New Automated Trash Can Drives Itself to the Curb on Trash Day
There have been many innovative, and usually useful, robotic inventions in the past decades. Maybe you have an automated vacuum cleaner that sucks up all the dust without moving a finger. Or perhaps you have a robotic dog that barks randomly at you so that you don't feel so alone at home.
Whatever you can think, there's most likely a motorized creation of it somewhere in the world. Useful or not.
Now, a new motorized invention has hit the pavements, and it's a useful one — in theory.
RELATED: MIT RESEARCHERS BUILD IMPRESSIVELY SMALL ROBOT THAT CAN WALK AND BUILD OTHER BOTS
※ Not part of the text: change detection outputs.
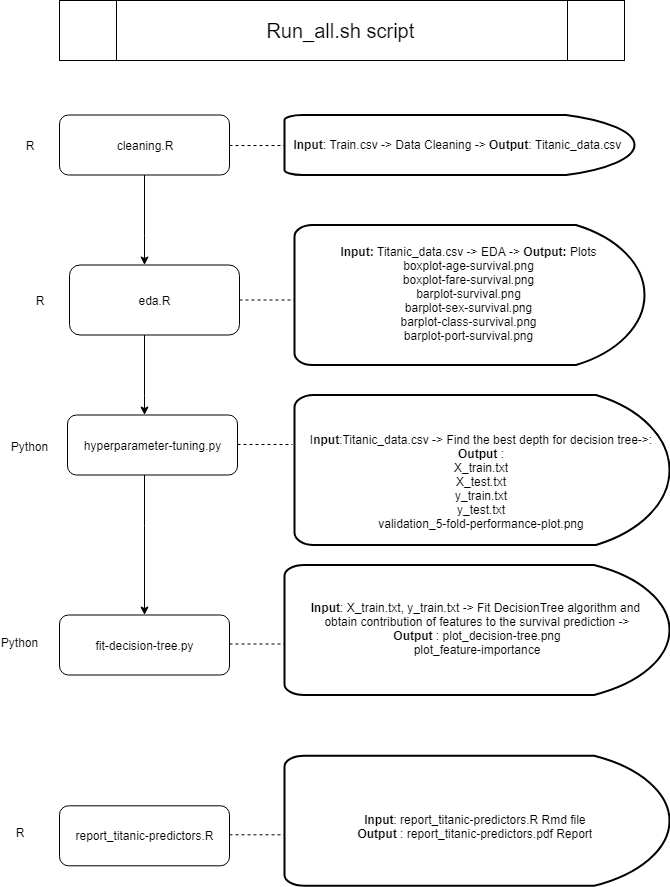
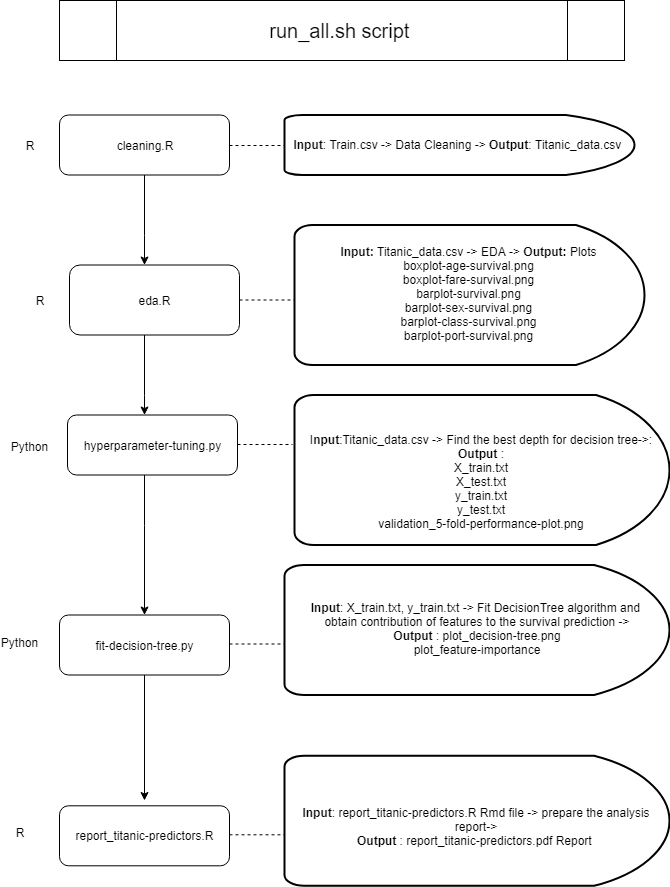
Updated the read me file with the workflow from drwa.io

Changed region(s): [[0.4478, 0.9132, 0.9552, 0.9741], [0.3881, 0.0304, 0.6269, 0.0609]]

diff --git a/README.md b/README.md
@@ -4,46 +4,38 @@ Team members:
 Alden Chen (aldenchen)  
 Birinder Singh (birinder1469)    
 
-##  Question
-What are the two strongest predictors of survival for Titanic passengers? This is a predictive question.
+## Analysis
 
-## Data Overview
-We have two datasets from [Kaggle](https://www.kaggle.com/c/titanic) with the details on the Titanic passengers and information on whether or not they survived. One is for training and the other is for testing. Below is a summary of the features in the dataset. The script for loading the data in the [src](https://github.com/UBC-MDS/DSCI-522_Titanic-Survival-Prediction/blob/master/src/load-training-data.py) directory.
+The target variable for the analysis is Survived, a dummy variable that takes the value 0 if the passenger did not survive and
+1 is he or she did survive. We have data on 712 passengers for these seven features :
 
-| Variable	|Definition	| Key|
-|----|----|----|
-|survival|	Survival|	0 = No, 1 = Yes|
-|pclass	|Ticket class	|1 = 1st, 2 = 2nd, 3 = 3rd|
-|sex	|Sex	| |
-|Age|	Age in years	| |
-|sibsp	|# of siblings / spouses aboard the Titanic	| |
-|parch	|# of parents / children aboard the Titanic	| |
-|ticket	|Ticket number	| |
-|fare	|Passenger fare	| |
-|cabin	|Cabin number	| |
-|embarked	|Port of Embarkation|	C = Cherbourg, Q = Queenstown, S = Southampton|
+|Feature	           |Description	                                    |
+|--------------------|-------------------------------------------------|
+|Passenger Class	   |First, Second or Third Class |
+|Sex	               |Male or Female |    
+|Age                 |Age of each passenger years	|
+|Siblings/Spouses	   |Number of siblings and spouses aboard the Titanic |
+|Parents/Children	   |Number of parents and children aboard the Titanic |
+|Fare	               |The amount each passenger paid for a his or her ticket |
 
-
-## Analysis Plan  
-Using the training data, we will generate a classification tree model to predict whether or not a titanic passenger survived the accident. We will then use the test data provided to test the model's accuracy and make adjustments to the model as needed. After finalizing our model, we will use the `feature_importances` field to determine which features are the best predictors of survival.
-
-## Deliverables  
-
-To summarize our results, we will produce a bar plot with the features and their importance scores. We will also submit a plot of the classification tree and report the overall accuracy of our model.
+We carry out the Exploratory data analysis to visualize the dependence of different features on the chances of survival.
+Cross validation level 5 is carried out to find the depth giving maximum accuracy for the test dataset.
+Decision Tree classification using this depth is carried out and the
+feature with maximum contribution to the survival is calculated.
+From the analysis we conclude that the two best predictors of survival for Titanic passengers are sex and passenger class.
 
 ## Execution
 
-The analysis contains 4 scripts namely which need to be run in the same order :
-- cleaning.R,
+The analysis contains 4 scripts which need to be run in the same order in run_all.sh script:
+
+- cleaning.R
 - eda.R
 - hyperparameter-tuning.py
 - fit-decision-tree.py
 
+Flowchart with details of execution, inputs and outputs for each script:
+
 ![Execution workflow](doc/Execution_workflow.png)
-
-
-
-
 
 
 ## Package Dependencies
A smart trash can
If you thought your motorized vacuum cleaner was a smart household tool, think again. Now your trash can wheel itself to the curb on trash day.
You read that right, a motorized trash can!
No more forgetting trash day and having to wait a few more days for your trash to smell like a concocted cesspool of fermented foods.
The intelligent and motorized invention is aptly named the SmartCan, and once programmed, will move to its assigned spot on the right day, at the right time.
Created by Andrew Murray, founder, and CEO of Rezzi, SmartCan is his first invention.
Murray was looking to remove a weekly chore out of people's lives, one that most people don't take a huge amount of pleasure in doing.
It operates as simply as it sounds. You link up your SmartCan to the companion app, create a pre-programmed schedule that informs the trash can which days and times it needs to wheel itself out to the roadside, and then it returns itself to its allocated spot by your house when it's done. Simple as that.
All you need to add are two docking stations, one where the trash can resides, and one on the curbside of the road where the sanitation workers pick up the trash.
It's still simple, but there are a few issues.
What could go wrong?
What if the garbage pick-up workers don't drop the trash can precisely in front of its docking station when they're done? The trash can won't be able to wheel itself back to its 'resting' spot.
What if your city won't allow you to place a permanent docking station out on the side of the street?
What if something gets in the way of the automated path the trash can is meant to follow?
What if your trash can loses power mid-way to the curb, won't it remain exactly where it is?
And how much does it cost? Murray has yet to disclose the cost of his invention.
There are still a few questions to be answered, however; and if these can adequately be addressed, then the SmartCan is a smart, and useful, invention.
Coya has found a way to extract dysfunctional T-cells from patients and engineer them back to functionality. This has delivered some promising results so far.